- **Your assignment**
A copy of the listing below is needed, exact in every line and without images.

^^^^

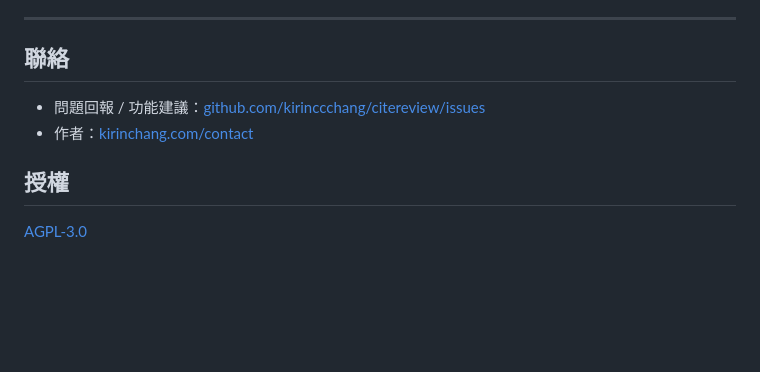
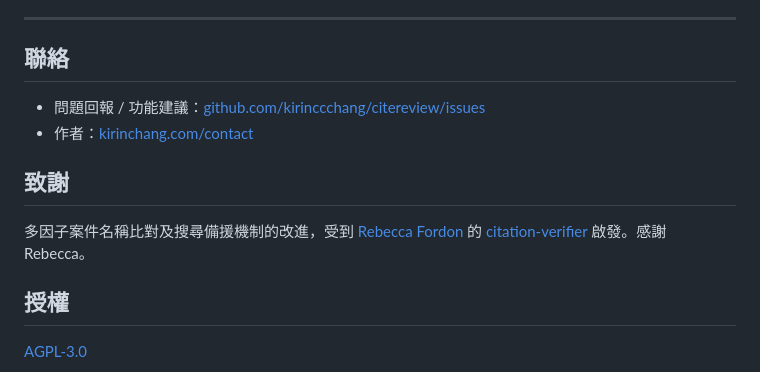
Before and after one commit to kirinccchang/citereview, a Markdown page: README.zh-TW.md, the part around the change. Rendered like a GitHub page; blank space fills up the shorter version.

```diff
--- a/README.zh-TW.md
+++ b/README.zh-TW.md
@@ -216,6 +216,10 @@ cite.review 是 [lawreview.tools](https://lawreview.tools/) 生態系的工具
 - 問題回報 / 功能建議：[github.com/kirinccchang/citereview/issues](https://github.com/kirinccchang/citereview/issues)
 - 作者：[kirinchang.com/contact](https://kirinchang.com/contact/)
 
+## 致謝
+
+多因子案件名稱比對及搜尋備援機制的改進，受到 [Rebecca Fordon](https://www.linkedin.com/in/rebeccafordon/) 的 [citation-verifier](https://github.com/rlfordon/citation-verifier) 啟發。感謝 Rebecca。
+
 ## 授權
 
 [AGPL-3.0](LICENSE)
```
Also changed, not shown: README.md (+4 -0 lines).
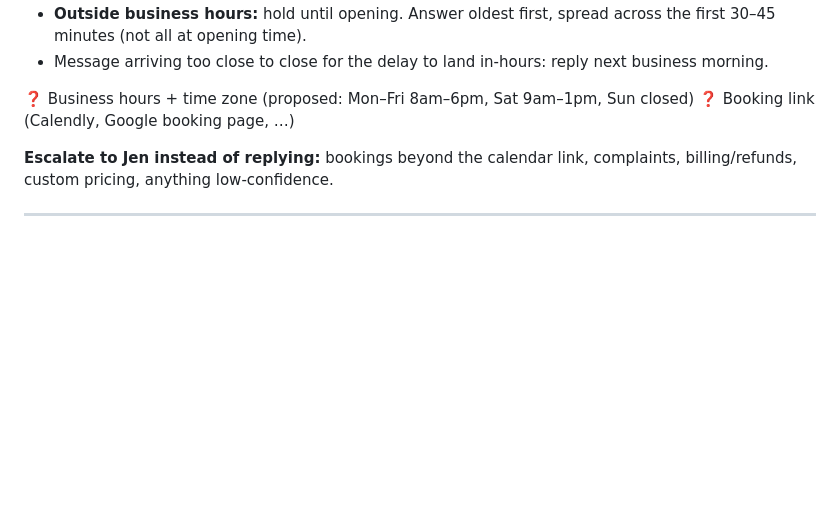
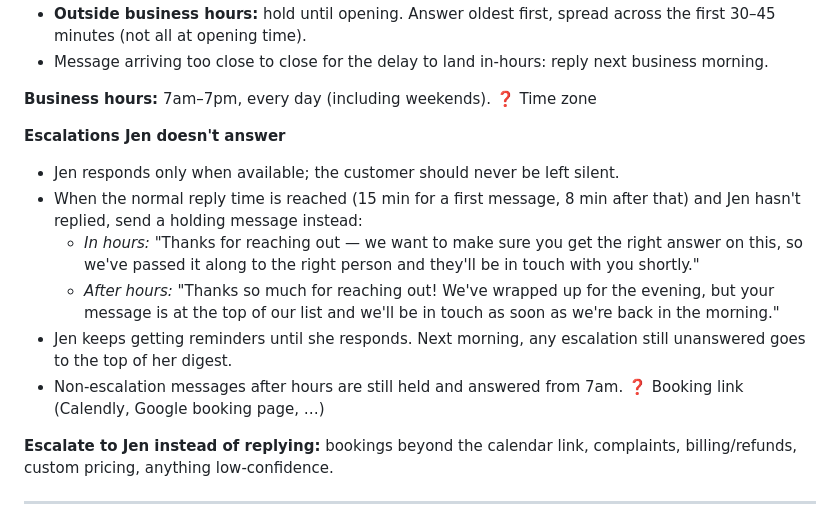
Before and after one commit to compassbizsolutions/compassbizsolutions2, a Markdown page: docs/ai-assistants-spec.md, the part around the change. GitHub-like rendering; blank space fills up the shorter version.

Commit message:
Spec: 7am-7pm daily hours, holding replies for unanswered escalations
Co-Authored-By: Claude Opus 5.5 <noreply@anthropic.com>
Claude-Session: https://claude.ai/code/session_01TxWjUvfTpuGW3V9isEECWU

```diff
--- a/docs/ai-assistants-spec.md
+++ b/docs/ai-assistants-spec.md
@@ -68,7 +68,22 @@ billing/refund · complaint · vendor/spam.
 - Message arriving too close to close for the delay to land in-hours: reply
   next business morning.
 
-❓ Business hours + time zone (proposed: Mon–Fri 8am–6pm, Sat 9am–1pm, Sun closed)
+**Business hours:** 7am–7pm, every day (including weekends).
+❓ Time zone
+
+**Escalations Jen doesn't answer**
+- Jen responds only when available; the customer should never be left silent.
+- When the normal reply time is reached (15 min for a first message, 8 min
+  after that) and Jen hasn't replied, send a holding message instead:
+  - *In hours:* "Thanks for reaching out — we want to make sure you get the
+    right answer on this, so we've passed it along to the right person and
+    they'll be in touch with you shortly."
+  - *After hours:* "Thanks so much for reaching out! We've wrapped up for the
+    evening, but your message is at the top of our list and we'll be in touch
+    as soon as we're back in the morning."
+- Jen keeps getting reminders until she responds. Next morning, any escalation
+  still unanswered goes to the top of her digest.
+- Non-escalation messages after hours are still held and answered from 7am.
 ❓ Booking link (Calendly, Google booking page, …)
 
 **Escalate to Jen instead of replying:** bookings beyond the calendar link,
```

^^^^

- **Solution for this problem**
Before and after one commit to kirinccchang/citereview, a Markdown page: README.zh-TW.md, the part around the change. Rendered like a GitHub page; blank space fills up the shorter version.

```diff
--- a/README.zh-TW.md
+++ b/README.zh-TW.md
@@ -216,6 +216,10 @@ cite.review 是 [lawreview.tools](https://lawreview.tools/) 生態系的工具
 - 問題回報 / 功能建議：[github.com/kirinccchang/citereview/issues](https://github.com/kirinccchang/citereview/issues)
 - 作者：[kirinchang.com/contact](https://kirinchang.com/contact/)
 
+## 致謝
+
+多因子案件名稱比對及搜尋備援機制的改進，受到 [Rebecca Fordon](https://www.linkedin.com/in/rebeccafordon/) 的 [citation-verifier](https://github.com/rlfordon/citation-verifier) 啟發。感謝 Rebecca。
+
 ## 授權
 
 [AGPL-3.0](LICENSE)
```
Also changed, not shown: README.md (+4 -0 lines).
Before and after one commit to compassbizsolutions/compassbizsolutions2, a Markdown page: docs/ai-assistants-spec.md, the part around the change. GitHub-like rendering; blank space fills up the shorter version.

Commit message:
Spec: 7am-7pm daily hours, holding replies for unanswered escalations
Co-Authored-By: Claude Opus 5.5 <noreply@anthropic.com>
Claude-Session: https://claude.ai/code/session_01TxWjUvfTpuGW3V9isEECWU

```diff
--- a/docs/ai-assistants-spec.md
+++ b/docs/ai-assistants-spec.md
@@ -68,7 +68,22 @@ billing/refund · complaint · vendor/spam.
 - Message arriving too close to close for the delay to land in-hours: reply
   next business morning.
 
-❓ Business hours + time zone (proposed: Mon–Fri 8am–6pm, Sat 9am–1pm, Sun closed)
+**Business hours:** 7am–7pm, every day (including weekends).
+❓ Time zone
+
+**Escalations Jen doesn't answer**
+- Jen responds only when available; the customer should never be left silent.
+- When the normal reply time is reached (15 min for a first message, 8 min
+  after that) and Jen hasn't replied, send a holding message instead:
+  - *In hours:* "Thanks for reaching out — we want to make sure you get the
+    right answer on this, so we've passed it along to the right person and
+    they'll be in touch with you shortly."
+  - *After hours:* "Thanks so much for reaching out! We've wrapped up for the
+    evening, but your message is at the top of our list and we'll be in touch
+    as soon as we're back in the morning."
+- Jen keeps getting reminders until she responds. Next morning, any escalation
+  still unanswered goes to the top of her digest.
+- Non-escalation messages after hours are still held and answered from 7am.
 ❓ Booking link (Calendly, Google booking page, …)
 
 **Escalate to Jen instead of replying:** bookings beyond the calendar link,
```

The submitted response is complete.